Show every line of the data that contains the string "aktuální".

Segment Open

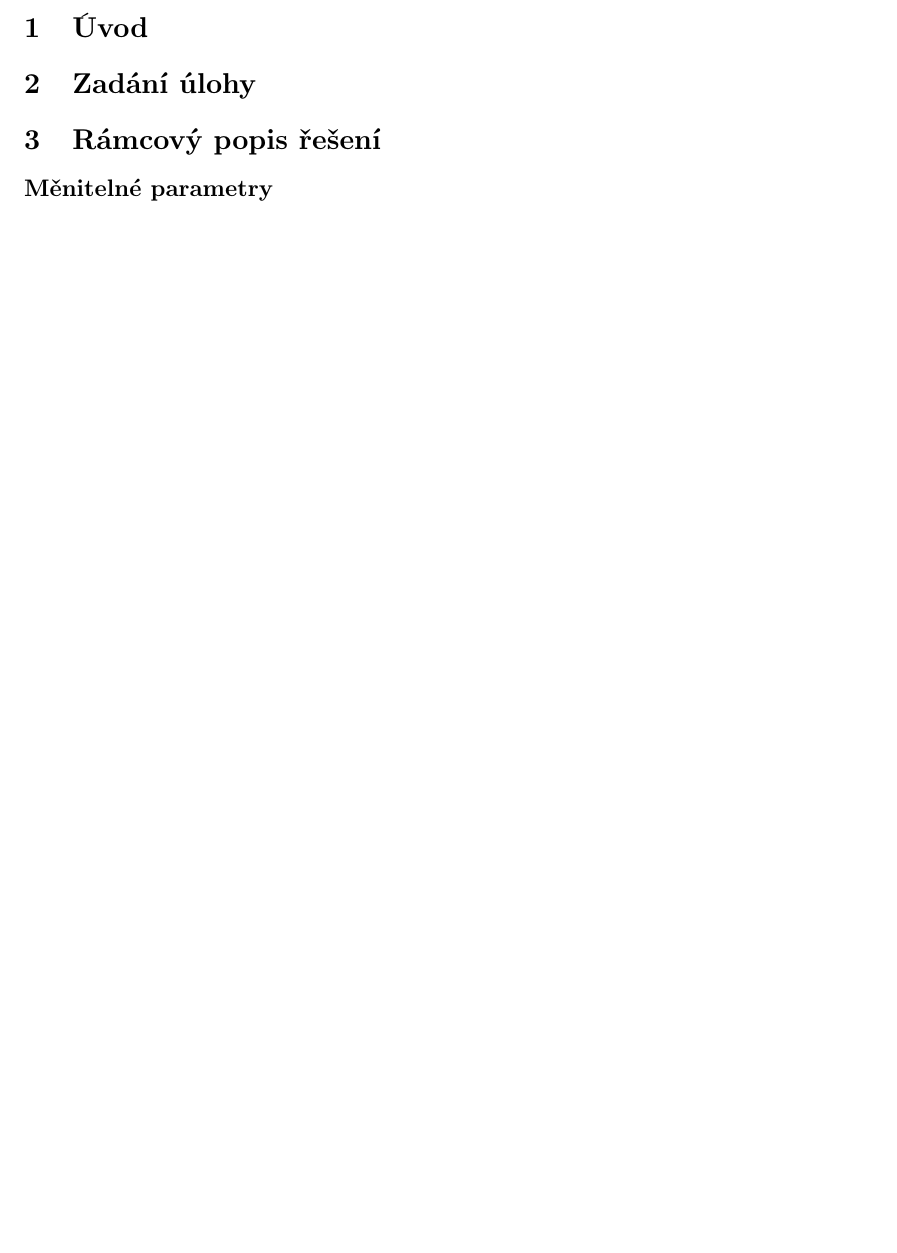
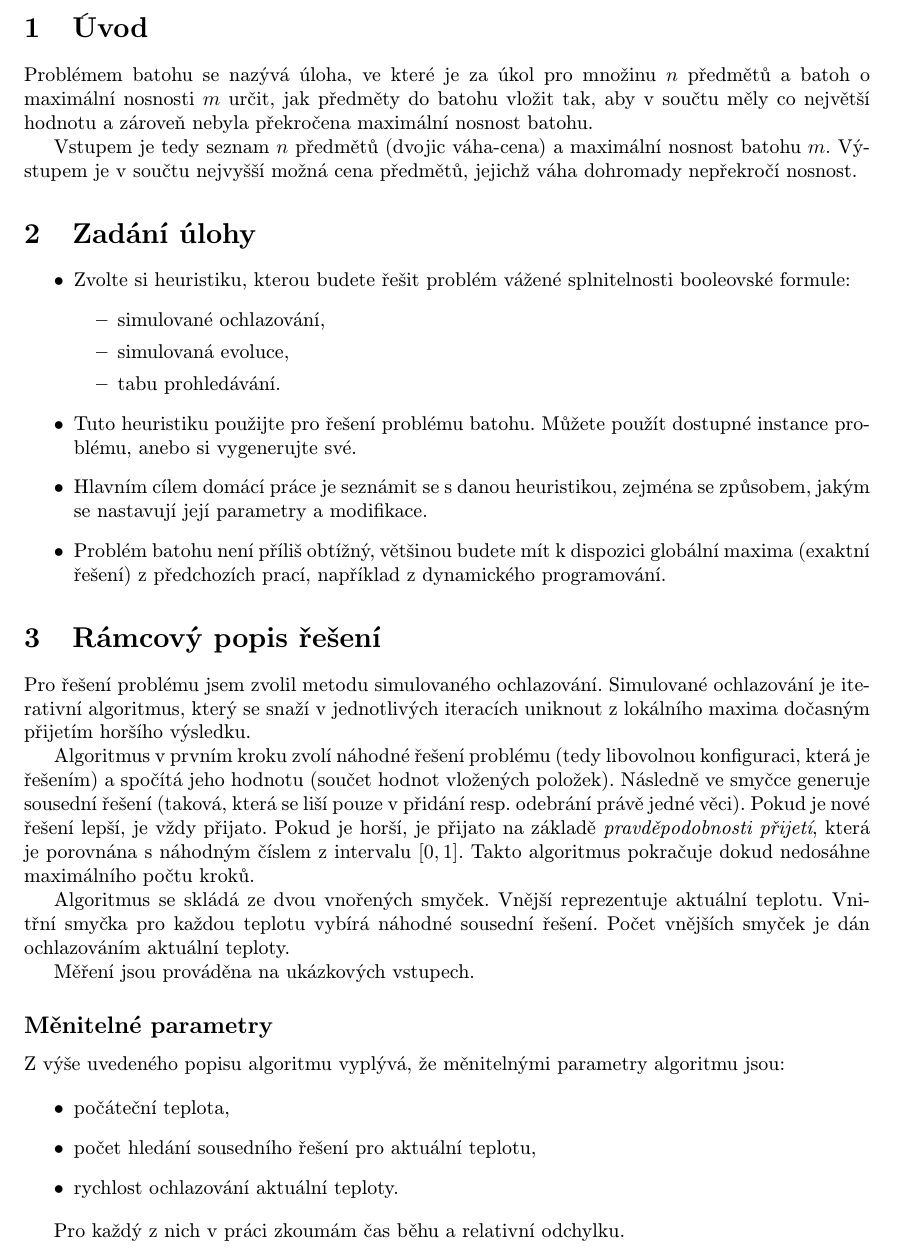
Before and after one commit to josefdolezal/fit-mi-paa, a LaTeX document (reports/report-04/main.tex): part of page 2 of 2 before the commit and part of page 2 of 3 after it, cut so that both start at the same text, the shorter picture padded with empty space. Compiled offline with pdfLaTeX.

Commit message:
Add description for report 4

```diff
--- a/reports/report-04/main.tex
+++ b/reports/report-04/main.tex
@@ -30,12 +30,54 @@
 \newpage
 
 \section{Úvod}
+Problémem batohu se nazývá úloha, ve které je za úkol pro množinu $n$ předmětů a batoh o maximální nosnosti $m$ určit, jak předměty do batohu vložit tak, aby v součtu měly co největší hodnotu a zároveň nebyla překročena maximální nosnost batohu.
+
+Vstupem je tedy seznam $n$ předmětů (dvojic váha-cena) a maximální nosnost batohu $m$.
+Výstupem je v součtu nejvyšší možná cena předmětů, jejichž váha dohromady nepřekročí nosnost.
 
 \section{Zadání úlohy}
 
+\begin{itemize}
+    \item Zvolte si heuristiku, kterou budete řešit problém vážené splnitelnosti booleovské formule:
+    \begin{itemize}
+        \item simulované ochlazování,
+        \item simulovaná evoluce,
+        \item tabu prohledávání.
+    \end{itemize}
+    \item Tuto heuristiku použijte pro řešení problému batohu. Můžete použít dostupné instance problému, anebo si vygenerujte své.
+    \item Hlavním cílem domácí práce je seznámit se s danou heuristikou, zejména se způsobem, jakým se nastavují její parametry a modifikace.
+    \item Problém batohu není příliš obtížný, většinou budete mít k dispozici globální maxima (exaktní řešení) z předchozích prací, například z dynamického programování.
+\end{itemize}
+
 \section{Rámcový popis řešení}
 
+Pro řešení problému jsem zvolil metodu simulovaného ochlazování.
+Simulované ochlazování je iterativní algoritmus, který se snaží v jednotlivých iteracích uniknout z lokálního maxima dočasným přijetím horšího výsledku.
+
+Algoritmus v prvním kroku zvolí náhodné řešení problému (tedy libovolnou konfiguraci, která je řešením) a spočítá jeho hodnotu (součet hodnot vložených položek).
+Následně ve smyčce generuje sousední řešení (taková, která se liší pouze v přidání resp. odebrání právě jedné věci).
+Pokud je nové řešení lepší, je vždy přijato.
+Pokud je horší, je přijato na základě \textit{pravděpodobnosti přijetí}, která je porovnána s náhodným číslem z intervalu $[0, 1]$.
+Takto algoritmus pokračuje dokud nedosáhne maximálního počtu kroků.
+
+Algoritmus se skládá ze dvou vnořených smyček.
+Vnější reprezentuje aktuální teplotu.
+Vnitřní smyčka pro každou teplotu vybírá náhodné sousední řešení.
+Počet vnějších smyček je dán ochlazováním aktuální teploty.
+
+Měření jsou prováděna na ukázkových vstupech.
+
 \subsection*{Měnitelné parametry}
+
+Z výše uvedeného popisu algoritmu vyplývá, že měnitelnými parametry algoritmu jsou:
+
+\begin{itemize}
+    \item počáteční teplota,
+    \item počet hledání sousedního řešení pro aktuální teplotu,
+    \item rychlost ochlazování aktuální teploty.
+\end{itemize}
+
+Pro každý z nich v práci zkoumám čas běhu a relativní odchylku.
 
 \section{Výsledky měření}
 
```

Segment Closed

OUTPUT FOR THIS TASK:
+Vnější reprezentuje aktuální teplotu.
+Počet vnějších smyček je dán ochlazováním aktuální teploty.
+    \item počet hledání sousedního řešení pro aktuální teplotu,
+    \item rychlost ochlazování aktuální teploty.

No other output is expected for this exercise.